Two such EOs include: Ensuring a Data-Driven Response to COVID-19 and Future High-Consequence Public Health Threats and On Advancing Racial Equity and Support for Underserved Communities Through the Federal Government. We are excited about the tools these provide the administration to advance an equity agenda that is rooted in transparency and data. Having access to robust disaggregated race, ethnicity and language (REL) data allows policymakers to accurately assess the harm to underrepresented populations, build policy and program interventions that address inequity and collectively shape an equitable future with accountability to one another.
Throughout the campaign, both President Biden and Vice President Harris communicated their commitment to addressing inequities – namely, racial inequity. These EOs represent a first step in addressing the shortcomings of our current data infrastructure. The EOs direct needed resources, design accountability systems and require cross-sector, inter-agency alignment to identify and respond to inequities people confront in their access to public resources. Health equity work is not real unless it is driven by REL data.
What do the EOs do?
The day after his inauguration, President Biden issued an EO on racial equity as a down payment on that campaign promise, Ensuring a Data-Driven Response to COVID-19 and Future High-Consequence Public Health Threats. Coming so early in the administration, this EO was intended to increase public trust and enhance the role of agencies in collecting data around COVID-19 including testing, treatment, vaccinations and hospitalization. The goal is to make this data available in real-time, enabling a more nimble response that is transparent across all levels of government. Specifically, the EO:
The second EO, On Advancing Racial Equity and Support for Underserved Communities Through the Federal Government, outlines a set of policy directives that range from cross-agency coordination, equity assessment and a data working group to ensure all agencies are collecting disaggregated data that is both accurate and transparent to the best of their ability. It assigns responsibility to the Domestic Policy Council (DPC) to work across all agencies to “embed equity principles, policies, and approaches across the Federal Government.” The DPC is an important body that is tasked with developing and implementing the Administration’s domestic policy objectives.
Beyond the inter-agency coordination led by DPC, there are several key elements of the EO that are worth lifting up:
What is next?
These executive orders establish a north star for data enthusiasts but also provides a blueprint for advocates to follow as they monitor progress over the next six months.
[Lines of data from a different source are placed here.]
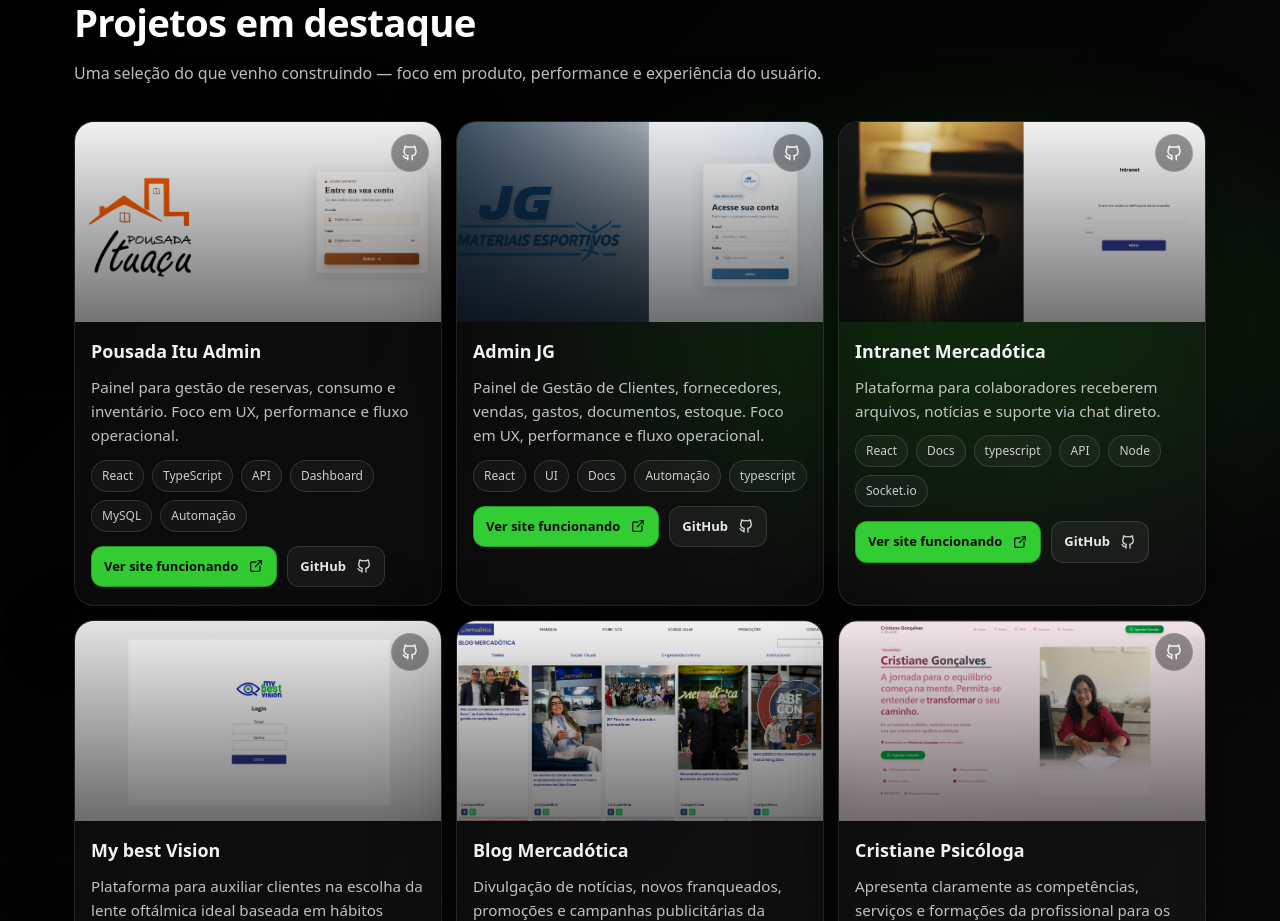
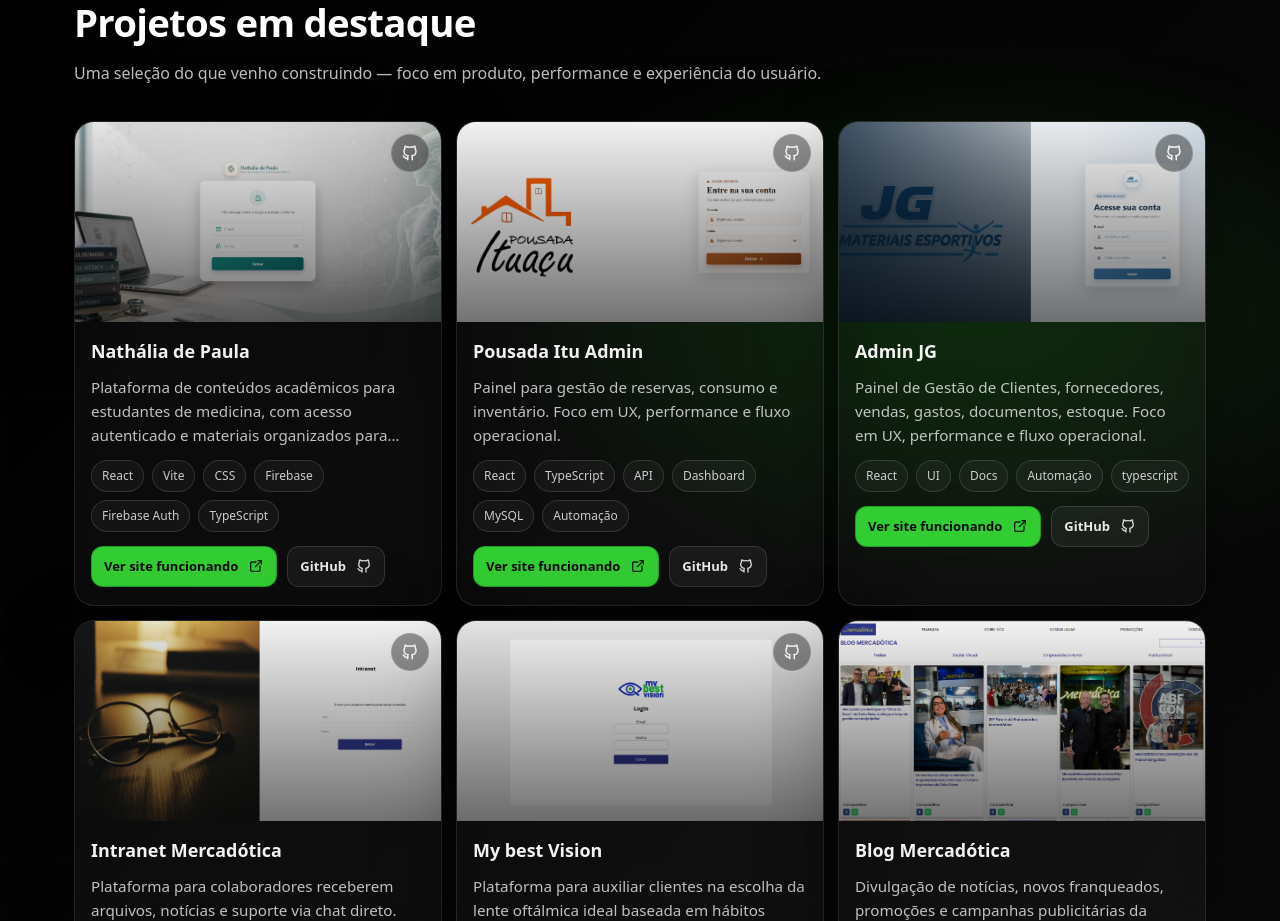
Before and after one commit to Gervasss/portfolio, a Next.js app: page / in a window 1280 px wide. Shown: the part 5460-6381 px from the top of the page. Built offline with nearby package versions, Linux system fonts and the light colour scheme; no server answers.

Commit message:
adiciona novo projeto "Nathália de Paula" com descrição e imagem

```diff
--- a/src/components/Projects/ProjectsSection.tsx
+++ b/src/components/Projects/ProjectsSection.tsx
@@ -11,6 +11,14 @@ export default function ProjectsSection() {
 
   // Projetos exibidos na grade
   const PROJECTS = [
+    {
+      title: "Nathália de Paula",
+      description: t("Projects.items.nathalia_de_paula"),
+      cover: "/med.png",
+      href: "https://nathaliadepaula.vercel.app/",
+      github: "https://github.com/Gervasss/medinfocus-nathalia-case-study",
+      tags: ["React", "Vite", "CSS", "Firebase", "Firebase Auth", "TypeScript"],
+    },
     {
       title: "Pousada Itu Admin",
       description: t("Projects.items.pousada"),
@@ -161,7 +169,8 @@ export default function ProjectsSection() {
                 ) : null}
 
                 {/* Links de acao */}
-                <div className={styles.actions}>
+                {p.href || p.github ? <div className={styles.actions}>
+                  {p.href ? (
                     <a
                       href={p.href}
                       target={p.href.startsWith("http") ? "_blank" : undefined}
@@ -173,6 +182,7 @@ export default function ProjectsSection() {
                         <IconExternalLink size={16} />
                       </span>
                     </a>
+                  ) : null}
 
                   {p.github ? (
                     <a
@@ -187,7 +197,7 @@ export default function ProjectsSection() {
                       </span>
                     </a>
                   ) : null}
-                </div>
+                </div> : null}
               </div>
             </article>
           ))}
--- a/src/messages/en.json
+++ b/src/messages/en.json
@@ -150,6 +150,7 @@
     "github": "GitHub"
   },
   "items": {
+    "nathalia_de_paula": "Academic content platform for medical students, with authenticated access and organized materials to support their studies.",
     "pousada": "Dashboard for managing reservations, consumption, and inventory. Focus on UX, performance, and operational flow.",
     "admin_jg": "Management Dashboard for clients, suppliers, sales, expenses, documents, and stock. Focus on UX, performance, and operational flow.",
     "intranet": "Platform for employees to receive company files, news, and direct chat support.",
--- a/src/messages/es.json
+++ b/src/messages/es.json
@@ -157,6 +157,7 @@
     "github": "GitHub"
   },
   "items": {
+    "nathalia_de_paula": "Plataforma de contenidos académicos para estudiantes de medicina, con acceso autenticado y materiales organizados para apoyar sus estudios.",
     "pousada": "Panel para la gestión de reservas, consumo e inventario. Enfoque en UX, rendimiento y flujo operativo.",
     "admin_jg": "Panel de Gestión de Clientes, proveedores, ventas, gastos, documentos y stock. Enfoque en UX, rendimiento y flujo operativo.",
     "intranet": "Plataforma para que los colaboradores reciban archivos, noticias y soporte vía chat directo.",
--- a/src/messages/pt.json
+++ b/src/messages/pt.json
@@ -148,6 +148,7 @@
     "github": "GitHub"
   },
   "items": {
+    "nathalia_de_paula": "Plataforma de conteúdos acadêmicos para estudantes de medicina, com acesso autenticado e materiais organizados para apoiar os estudos.",
     "pousada": "Painel para gestão de reservas, consumo e inventário. Foco em UX, performance e fluxo operacional.",
     "admin_jg": "Painel de Gestão de Clientes, fornecedores, vendas, gastos, documentos, estoque. Foco em UX, performance e fluxo operacional.",
     "intranet": "Plataforma para colaboradores receberem arquivos, notícias e suporte via chat direto.",
```
Also changed, not shown: public/med.png (added). Lines whose indentation alone changed are shown as unchanged.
Advocates can be active in assessing these recommendations and weighing in along the way.
On February 26, the Equitable Data Working Group met via zoom – a meeting that was open to the public and provided a glimpse at the issues the group would begin to tackle over the coming months. Led by Dr. Marcella Nunez-Smith, the group listened intently to a presentation by Dr. Nancy Krieger as she walked through the deep inequities people face, and offered a window into the complexities and challenges of doing REL data collection well. It will require advocacy for additional resources and a commitment to building the needed infrastructure. But for the first time is a long time, it feels hopeful.